- WORK ITEM -
Lines holding the string "ngoại" in the listing below are to be copied.

- RECORDS FOR THIS TASK -
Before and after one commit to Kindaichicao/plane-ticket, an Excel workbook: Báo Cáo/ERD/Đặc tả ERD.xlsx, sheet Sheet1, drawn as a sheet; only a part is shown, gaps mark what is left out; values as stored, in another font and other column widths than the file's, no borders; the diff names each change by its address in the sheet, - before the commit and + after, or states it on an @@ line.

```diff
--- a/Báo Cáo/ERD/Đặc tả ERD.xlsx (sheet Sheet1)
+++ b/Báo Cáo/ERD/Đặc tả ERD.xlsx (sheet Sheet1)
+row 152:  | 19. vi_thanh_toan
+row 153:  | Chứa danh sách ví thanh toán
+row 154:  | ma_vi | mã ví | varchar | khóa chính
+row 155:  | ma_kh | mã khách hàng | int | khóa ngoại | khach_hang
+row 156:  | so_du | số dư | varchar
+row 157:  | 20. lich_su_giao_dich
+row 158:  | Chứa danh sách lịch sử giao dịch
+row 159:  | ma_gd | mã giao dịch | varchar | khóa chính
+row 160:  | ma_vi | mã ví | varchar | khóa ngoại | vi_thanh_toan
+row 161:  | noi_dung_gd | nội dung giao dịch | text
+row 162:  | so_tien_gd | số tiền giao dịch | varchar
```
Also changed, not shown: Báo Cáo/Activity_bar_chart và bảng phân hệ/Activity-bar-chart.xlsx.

- SOLUTION BELOW -
+row 155:  | ma_kh | mã khách hàng | int | khóa ngoại | khach_hang
+row 160:  | ma_vi | mã ví | varchar | khóa ngoại | vi_thanh_toan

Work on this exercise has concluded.